Nestlé's year in the spotlight

Baby Milk Action had its Annual General Meeting last Saturday (31 March 2007). We are a not-for-profit company and a membership organisation. The Chair presented our year report and accounts and directors were elected. Staff gave more information on the past financial year, current activities and future plans. We also had a special guest speaker, Dana MacCleod, from the Tap Water Awards, the ethical alternative to Nestlé's Perrier Award at the Edinburgh Fringe.

One of the developments during the year (which ran from October 2005 to September 2006) was Nestlé pulling out of the Perrier Award after it had been targeted by boycott campaigners.

In our Year Report, our overview of the year was on the them 'Nestlé's year in the spotlight'. This is included below. You can find the full report on line and download it as a pdf at:

---Year Report extract

Nestlé is the most boycotted company in the UK and one of the four most boycotted on the planet.

The year began with the announcement that it was launching a new brand of coffee, Partners' Blend, which was being awarded a Fairtrade mark. Our warnings that this would be used as a public relations tool proved correct, with advertisements in the mass media and much made of it in Nestlé's Corporate Social Responsibility (CSR) reports. Yet even on the day of the launch, Nestlé was attacking Fairtrade as nothing more than a niche market. That is certainly the case for Nestlé as only 0.1% of coffee farmers dependent on the company are included in the scheme and the remainder suffer from the aggressive trading practices of Nestlé and the other major processors.

However, Nestlé's attempts at using the mark to improve its image soon ran into the ground as our analysis and Nestlé's poor image over baby food marketing was included in media coverage. We complained to the Advertising Standards Authority over a misleading Nestlé advertisement and spoke about this on a BBC Money Programme special on Fairtrade. Though the ASA did not uphold our complaint (and refused to publish in the ruling the figures showing how few farmers benefited from the scheme), Nestlé subsequently changed its advertisements to focus on the coffee rather than its claims to be helping farmers.

A few months later a media storm erupted over the L'Oreal purchase of the Body Shop, a cosmetics manufacturer and retailer widely perceived to be 'ethical'. Early reports made no mention of the fact that Nestlé holds over a quarter of L'Oreal shares and so will profit from Body Shop sales.

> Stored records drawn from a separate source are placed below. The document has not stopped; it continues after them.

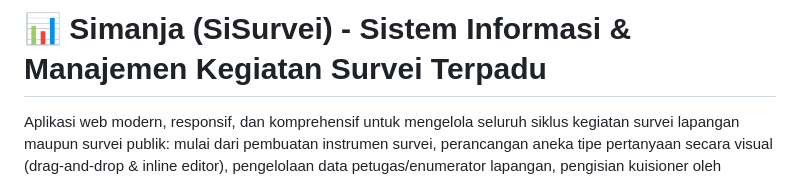
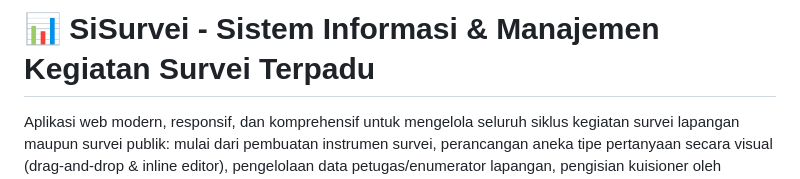
Before and after one commit to nenkai194-wq/sisurvei, a Markdown page: README.md, the part around the change. Rendered like a GitHub page.

Commit message:
docs: perbarui judul dokumentasi ke SiSurvei

```diff
--- a/README.md
+++ b/README.md
@@ -1,4 +1,4 @@
-# 📊 Simanja (SiSurvei) - Sistem Informasi & Manajemen Kegiatan Survei Terpadu
+# 📊 SiSurvei - Sistem Informasi & Manajemen Kegiatan Survei Terpadu
 
 Aplikasi web modern, responsif, dan komprehensif untuk mengelola seluruh siklus kegiatan survei lapangan maupun survei publik: mulai dari pembuatan instrumen survei, perancangan aneka tipe pertanyaan secara visual (drag-and-drop & inline editor), pengelolaan data petugas/enumerator lapangan, pengisian kuisioner oleh responden atau petugas dengan sensor GPS titik koordinat dan peta interaktif, portal khusus petugas yang kompatibel dengan HP Android, hingga dashboard hasil survei interaktif dengan visualisasi data otomatis dan ekspor laporan ke Excel/CSV.
 
```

This was soon put right as we informed the media and attempted to contact Body Shop founder, Dame Anita Roddick, who eventually wrote: "I object to the way Nestlé behaves... you have to have been living in space to not know their reputation." The sale went ahead regardless. In an on-line survey we counducted 99% of boycott supporters said they would add Body Shop to their personal boycott. We produced a leaflet to raise awareness of Nestlé's link and its baby food marketing malpractice.

At the launch of the Nestlé report, Corporate Social Responsibility as practised in Latin America, in March we questioned the misleading nature of the report and its advocacy of voluntary regulation.

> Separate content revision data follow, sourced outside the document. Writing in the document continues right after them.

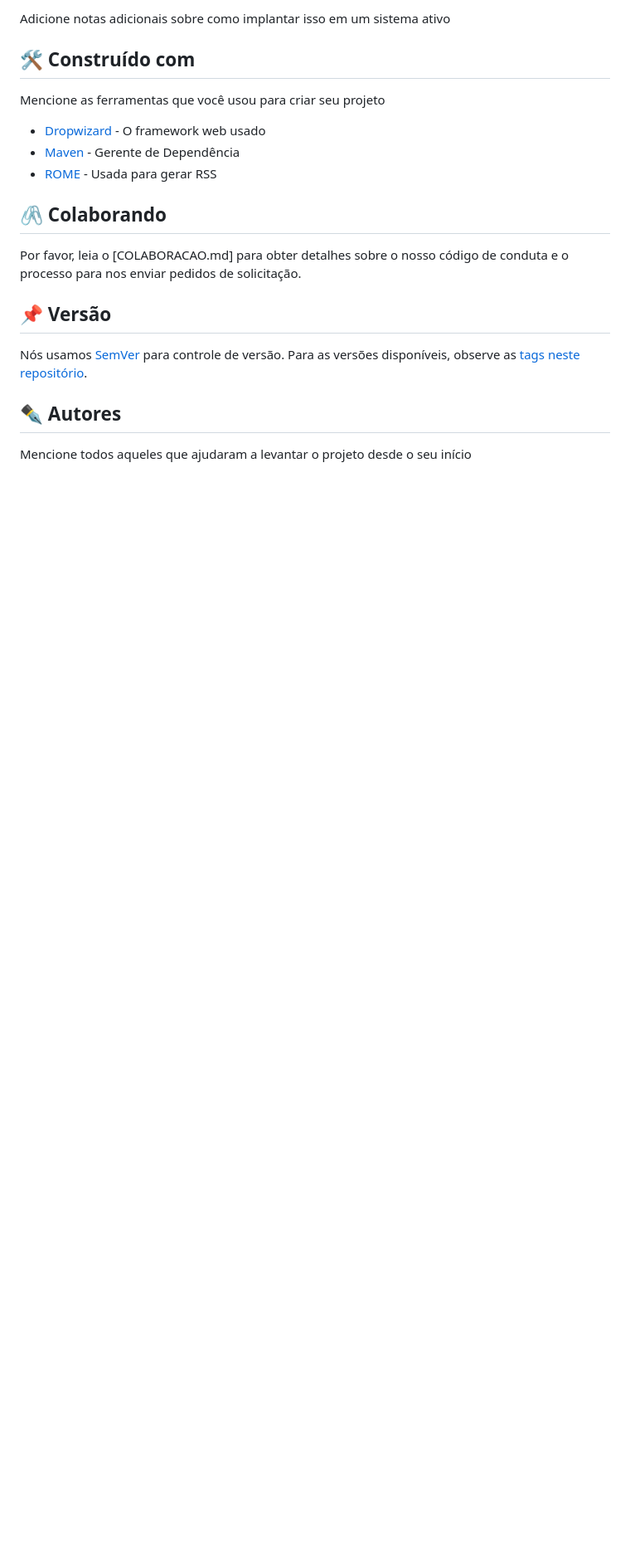
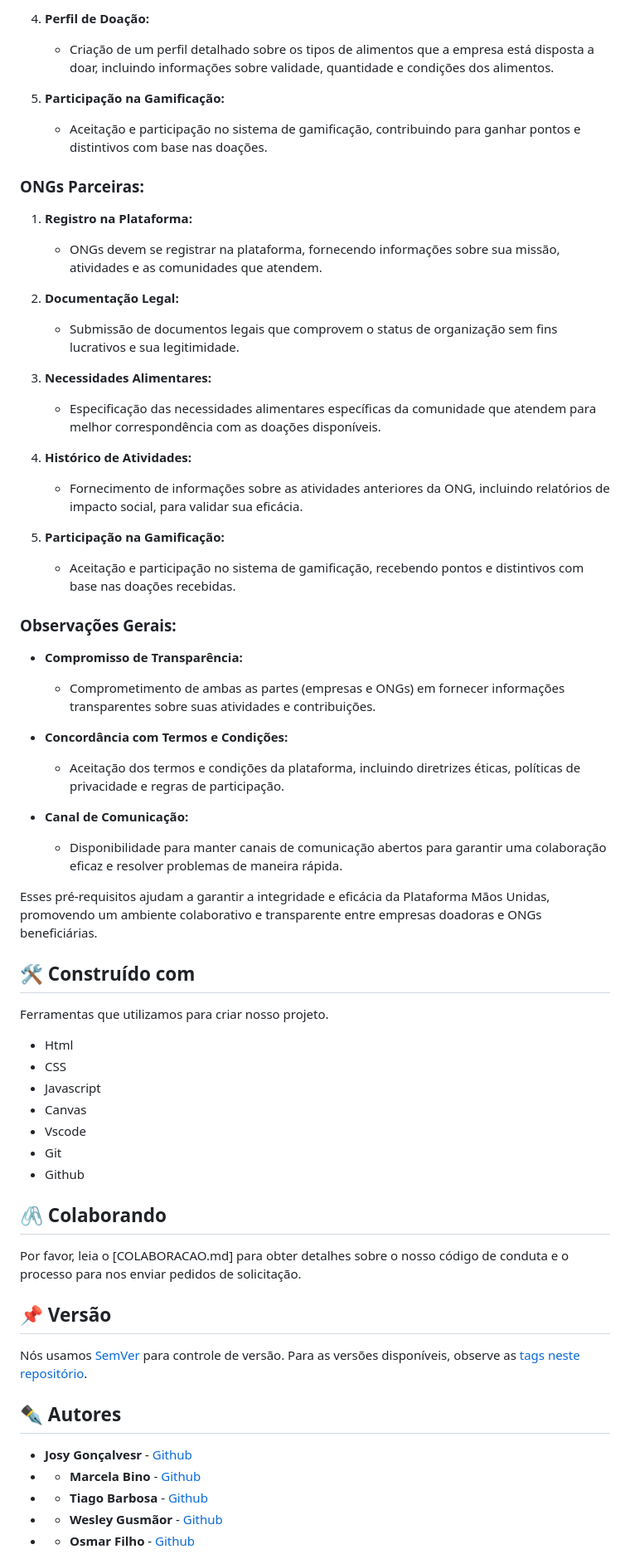
Before and after one commit to TiagoBarbosa88/Projeto-Maos_Unidas, a Markdown page: README.md, the part around the change printed below. Shown: that part at 83% size. Drawn GitHub-style; blank space fills up the shorter version.

```diff
--- a/README.md
+++ b/README.md
@@ -44,13 +49,51 @@ Dar exemplos
 
-Adicione notas adicionais sobre como implantar isso em um sistema ativo
+4. **Perfil de Doação:**
+   - Criação de um perfil detalhado sobre os tipos de alimentos que a empresa está disposta a doar, incluindo informações sobre validade, quantidade e condições dos alimentos.
+
+5. **Participação na Gamificação:**
+   - Aceitação e participação no sistema de gamificação, contribuindo para ganhar pontos e distintivos com base nas doações.
+
+### ONGs Parceiras:
+
+1. **Registro na Plataforma:**
+   - ONGs devem se registrar na plataforma, fornecendo informações sobre sua missão, atividades e as comunidades que atendem.
+
+2. **Documentação Legal:**
+   - Submissão de documentos legais que comprovem o status de organização sem fins lucrativos e sua legitimidade.
+
+3. **Necessidades Alimentares:**
+   - Especificação das necessidades alimentares específicas da comunidade que atendem para melhor correspondência com as doações disponíveis.
+
+4. **Histórico de Atividades:**
+   - Fornecimento de informações sobre as atividades anteriores da ONG, incluindo relatórios de impacto social, para validar sua eficácia.
+
+5. **Participação na Gamificação:**
+   - Aceitação e participação no sistema de gamificação, recebendo pontos e distintivos com base nas doações recebidas.
+
+### Observações Gerais:
+
+- **Compromisso de Transparência:**
+   - Comprometimento de ambas as partes (empresas e ONGs) em fornecer informações transparentes sobre suas atividades e contribuições.
+
+- **Concordância com Termos e Condições:**
+   - Aceitação dos termos e condições da plataforma, incluindo diretrizes éticas, políticas de privacidade e regras de participação.
+
+- **Canal de Comunicação:**
+   - Disponibilidade para manter canais de comunicação abertos para garantir uma colaboração eficaz e resolver problemas de maneira rápida.
+
+Esses pré-requisitos ajudam a garantir a integridade e eficácia da Plataforma Mãos Unidas, promovendo um ambiente colaborativo e transparente entre empresas doadoras e ONGs beneficiárias.
 
 ## 🛠️ Construído com
 
-Mencione as ferramentas que você usou para criar seu projeto
+Ferramentas que utilizamos para criar nosso projeto.
 
-* [Dropwizard](http://www.dropwizard.io/1.0.2/docs/) - O framework web usado
-* [Maven](https://maven.apache.org/) - Gerente de Dependência
-* [ROME](https://rometools.github.io/rome/) - Usada para gerar RSS
+* Html
+* CSS
+* Javascript
+* Canvas
+* Vscode
+* Git
+* Github
 
 ## 🖇️ Colaborando
 
@@ -62,5 +105,9 @@ Nós usamos [SemVer](http://semver.org/) para controle de versão. Para as vers
 
 ## ✒️ Autores
 
-Mencione todos aqueles que ajudaram a levantar o projeto desde o seu início
+* **Josy Gonçalvesr** - [Github](https://github.com/JcG8Dev)
+* * **Marcela Bino** - [Github](https://github.com/marcelabino)
+* * **Tiago Barbosa** - [Github](https://github.com/TiagoBarbosa88)
+* * **Wesley Gusmãor** - [Github](https://github.com/wesley-gusmao)
+* * **Osmar Filho** - [Github](https://github.com/OPSFilho)
 
```
Also changed, not shown: other parts of README.md (+29 -29 lines).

The Nestlé Perrier Comedy Award at the Edinburgh Fringe Festival finally ended in August. Following demonstrations and protests since 2001 the organisers have now found a new sponsor. Other Nestlé Public Relations initiatives that our leafleting and campaigning has caused to backfire include its sponsorship of a debate on slavery at the Labour Party Conference and the award ceremony of the Nestlé Children's Book Prize - the time and venue of which was kept secret from the media!

The Methodist Conference supported replies criticising Nestlé baby food marketing, calling for changes and recognising the importance of the boycott. Many thousands more people signed the boycott petition, keeping up the pressure on the worst of all the baby food companies.

---extract ends

1 comment:

Anonymous said...

I've just discovered that Amazon sells Partners Blend, so I have left this review.
If it's the Fairtrade label that attracts you, I suggest you think a bit harder before buying Nestle.

This corporate giant may be trading fairly with a teeny-weeny proportion of coffee farmers, but for the other 3 million growers dependent on it, it continues to trade not-so-fairly. So, thinking about those left out of Nestle's good-will gesture, I would buy my coffee from another producer.

I see that Amazon sells the Clipper and Percol brands.